In fact, Arab leaders don’t see Israel as a threat. Take the Saudi obsession with Iran, for instance, Ross said. No, Israel doesn’t even factor into discussions with most Arab countries, who are now preoccupied with their own internal problems or the threat posed by Iran. First and foremost, however, these Arab leaders want “America as their guarantor.” (And, if their perception is that American is failing in that role, they’ll look elsewhere, viz. Egypt’s recent rapprochement with Russia.)

As for the Palestinian issue, while Ross rejected the notion that solving the Palestinian problem is the key to achieving peace in the Middle East, he did qualify his remarks, saying: “Don’t get me wrong.

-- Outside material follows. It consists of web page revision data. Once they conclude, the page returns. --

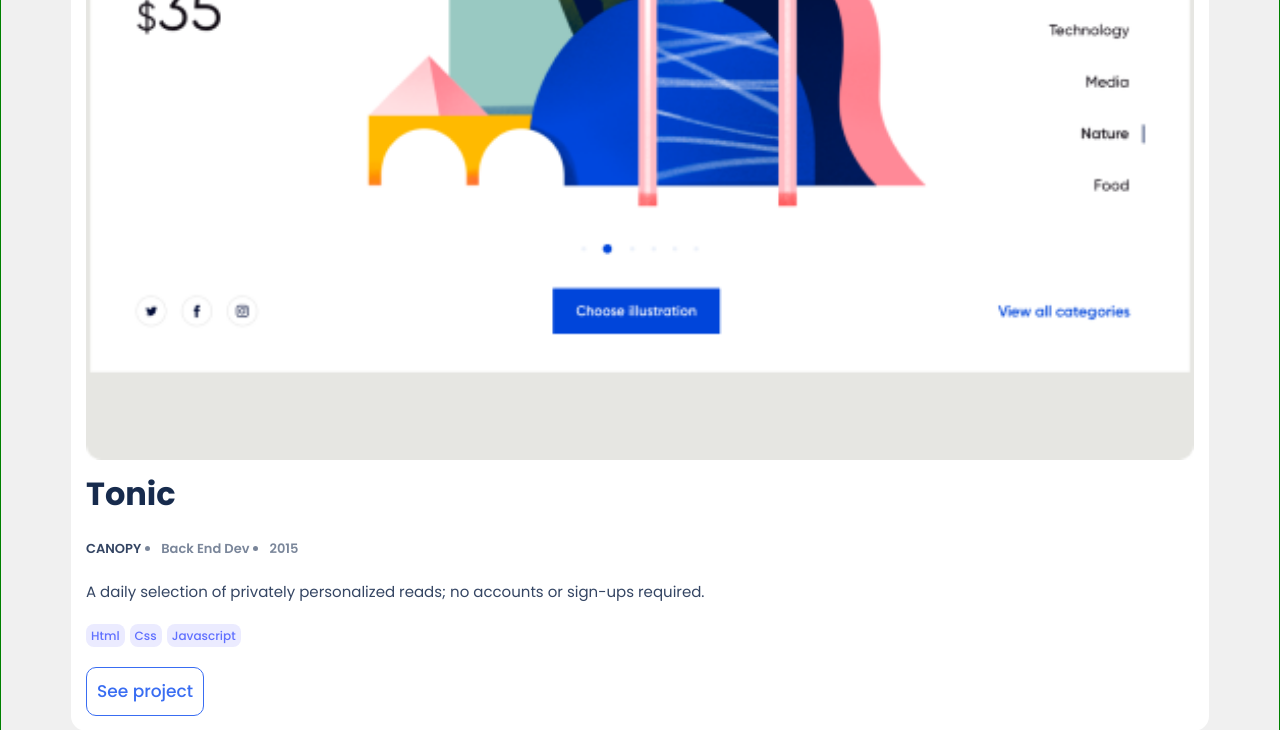
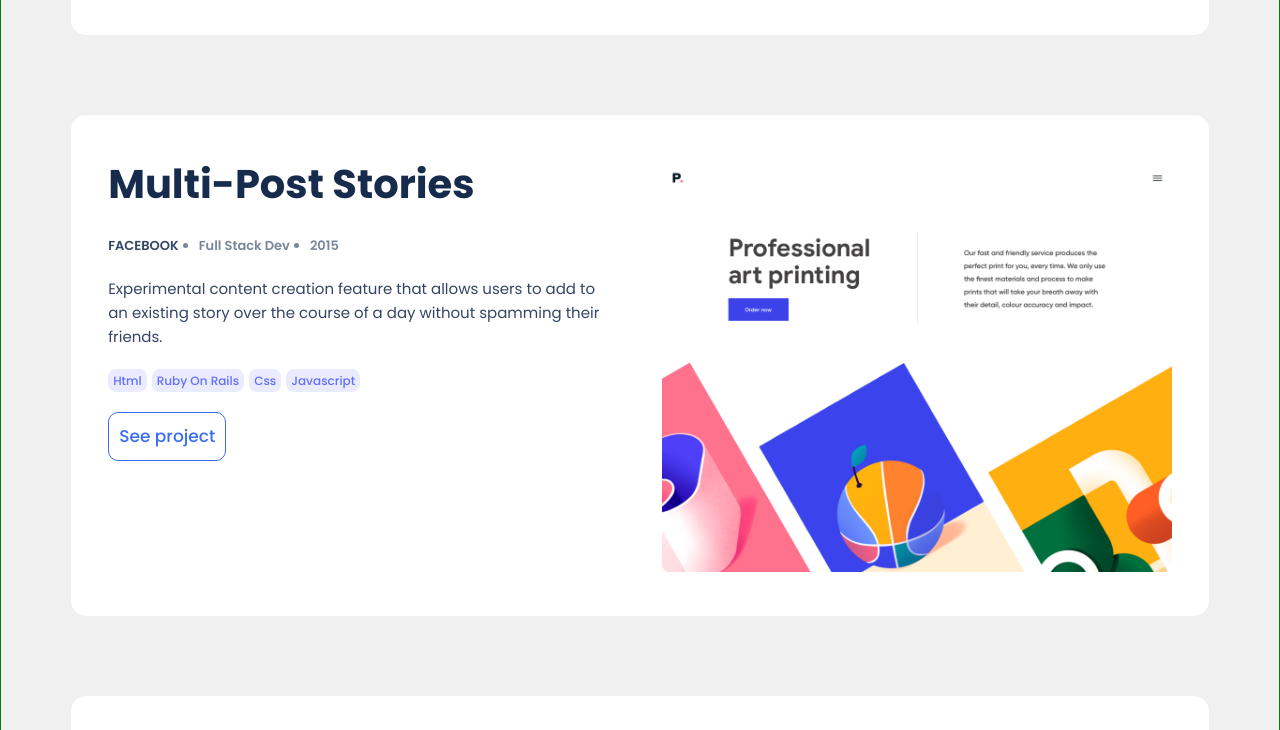
Before and after one commit to mez-chain/myResponsivePortfolio, a website: page index.html in a window 1280 px wide. Shown: the part 1388-2118 px from the top of the page. Drawn offline with nearby package versions, Linux system fonts and the light colour scheme.

Commit message:
adjust the style of the works station

```diff
--- a/css/main.css
+++ b/css/main.css
@@ -401,9 +401,33 @@ button:hover {
   .headline {
     padding: 10%;
   }
+
   .headline p {
     font-size: 20px;
     font-weight: 400;
     color: #344563;
   }
+
+  .works {
+    display: flex;
+    justify-content: center;
+  }
+
+  .works div {
+    flex: 1;
+    margin: 2%;
+    align-self: center;
+  }
+
+  .works .work-description {
+    align-self: flex-start;
+  }
+
+  .works .work-description h1 {
+    font-size: 40px;
+  }
+
+  .works .w-image {
+    order: 2;
+  }
 }
```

You’re looking at someone who’s spent the last 30 years trying to bring peace between Israelis and Palestinians – not because it’s going to bring peace to the Middle East, but because it’s the right thing to do.”
Concluding his remarks, Ross suggested that “the struggle in the Middle East is a struggle over identity – that’s what is going to characterize this region.”

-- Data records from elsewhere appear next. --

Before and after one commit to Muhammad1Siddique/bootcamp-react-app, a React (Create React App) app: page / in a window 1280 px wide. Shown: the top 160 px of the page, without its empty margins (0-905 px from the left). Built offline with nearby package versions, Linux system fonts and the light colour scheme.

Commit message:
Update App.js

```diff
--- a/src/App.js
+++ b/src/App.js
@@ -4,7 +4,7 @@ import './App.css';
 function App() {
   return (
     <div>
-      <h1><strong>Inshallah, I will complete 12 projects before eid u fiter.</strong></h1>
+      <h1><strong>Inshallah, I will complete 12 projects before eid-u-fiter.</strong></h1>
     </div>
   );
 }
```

“The relationship between Israel and the United States will continue to evolve,” Ross predicted, “through all its ups and downs, because Israel is the only democracy in the region – and that’s why the relationship is doomed to succeed.”

In the brief time allotted to questions, Ross focused in particular on the recently concluded deal with Iran.

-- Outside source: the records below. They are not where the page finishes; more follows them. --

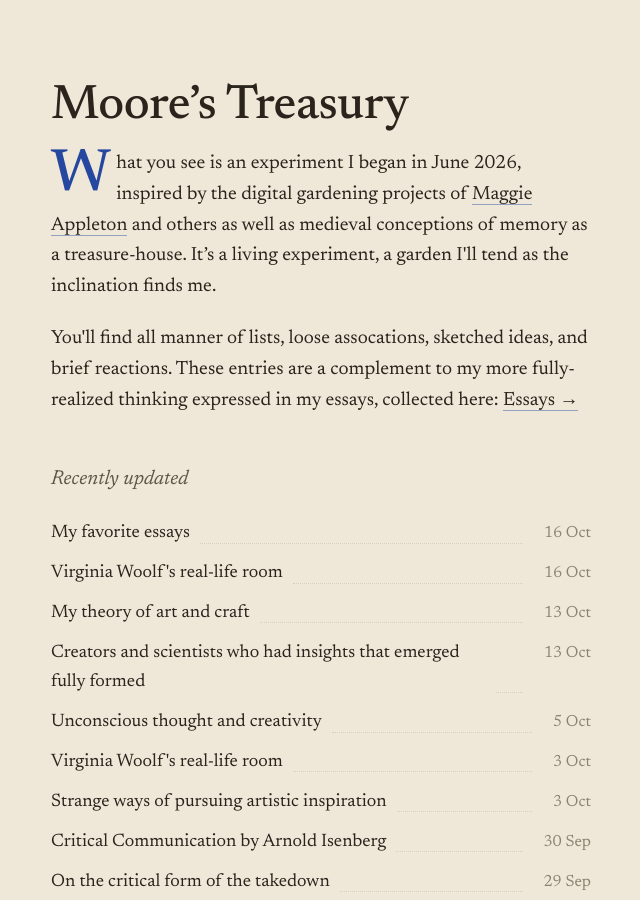
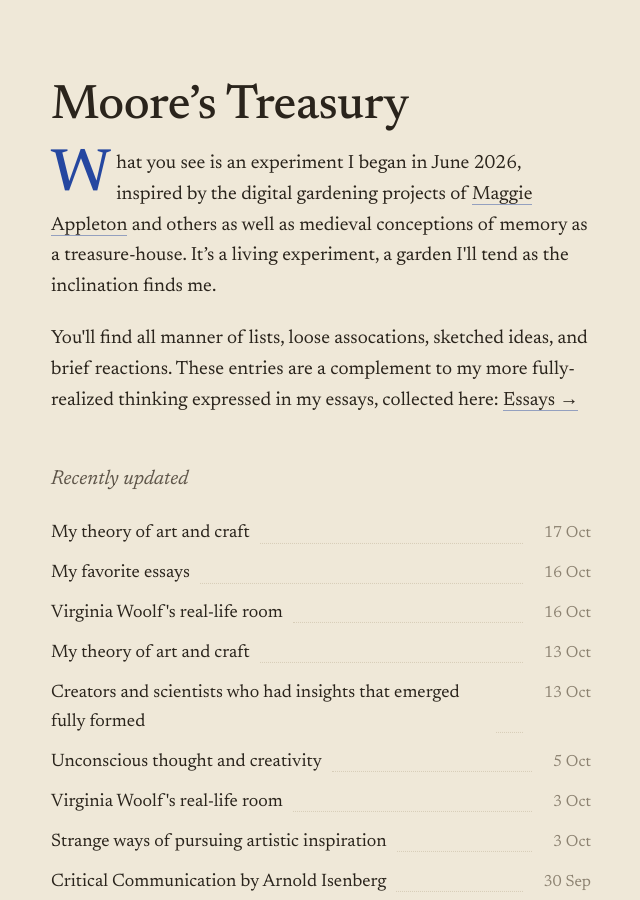
Before and after one commit to lauramoorewrites-del/treasury, a Jekyll site: the page built from index.md, in a window 1280 px wide and 900 px high. Shown: the whole window, without its empty margins (319-959 px from the left). Built offline with Jekyll 4.4.1, drawn with Linux system fonts in a browser that asks for light colours.

```diff
--- a/index.md
+++ b/index.md
@@ -4,6 +4,9 @@ title: "Moore’s Treasury"
 intro: What you see is an experiment I began in June 2026, inspired by the digital gardening projects of <a href="https://maggieappleton.com/nontechnical-gardening">Maggie Appleton</a> and others as well as medieval conceptions of memory as a treasure-house. It’s a living experiment, a garden I'll tend as the inclination finds me.
 intro2: "You'll find all manner of lists, loose assocations, sketched ideas, and brief reactions. These entries are a complement to my more fully-realized thinking expressed in my essays, collected here:"
 recent:
+  - title: "My theory of art and craft"
+    url: "/my-theory-of-art-and-craft/"
+    date: "17 Oct"
   - title: "My favorite essays"
     url: "/my-favorite-essays/"
     date: "16 Oct"
```
Also changed, not shown: _pages/my-theory-of-art-and-craft.md (+5 -1 lines).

Saying that he was “undecided” about the deal, Ross did say that, “if it’s enforced, it buys us 15 years, but after 15 years, it treats Iran as if it’s Japan or the Netherlands.”
Ross insisted that the U.S. should make it explicitly clear to Iran that Iran won’t be “able to produce highly enriched uranium after 15 years.”
Further, while Iran can be expected initially to abide by the terms of the agreement in order to have sanctions removed, the key to keeping Iran in check will be to “spell out the penalties for even minor transgressions” of the deal once sanctions are removed.
Finally, new sanctions should be imposed if, “after sanctions relief, Iran increases support for Hezbollah,” Ross insisted.
Yet, Ross admitted that, after Iran obtains sanctions relief for complying with the terms of the deal, it is an open question whether the “5 + 1” will be as vigilant in enforcing the remaining terms of the deal.
“The irony of this deal though,” Ross observed, “is that the Prime Minister of Israel was the most vocal opponent of the deal with Iran. Now he’s the most vociferous in favour of its enforcement.”
As for how a future U.S. administration might deal with a recalcitrant Iranian regime, Ross suggested that one way to that would be to arm Israel with the most sophisticated “bunker busting” bombs available, if Iran were perceived as, once again, pursuing acquisition of a nuclear weapon.
“Even if Iranians abide by the agreement along the margins, they’ll continue to make trouble in the region,” Ross warned. “Sending Israel bunker busters would send a clear message” to the Iranians that, even if the U.S. might not be prepared to take military action itself to prevent Iran from acquiring a nuclear weapon after the 15 year term of the agreement has expired, Israel wouldn’t hesitate to do so.” That, in itself, would be sufficient warning to Iran not to pursue a nuclear weapon even after 15 years, Ross suggested.

Add comment


Security code
Refresh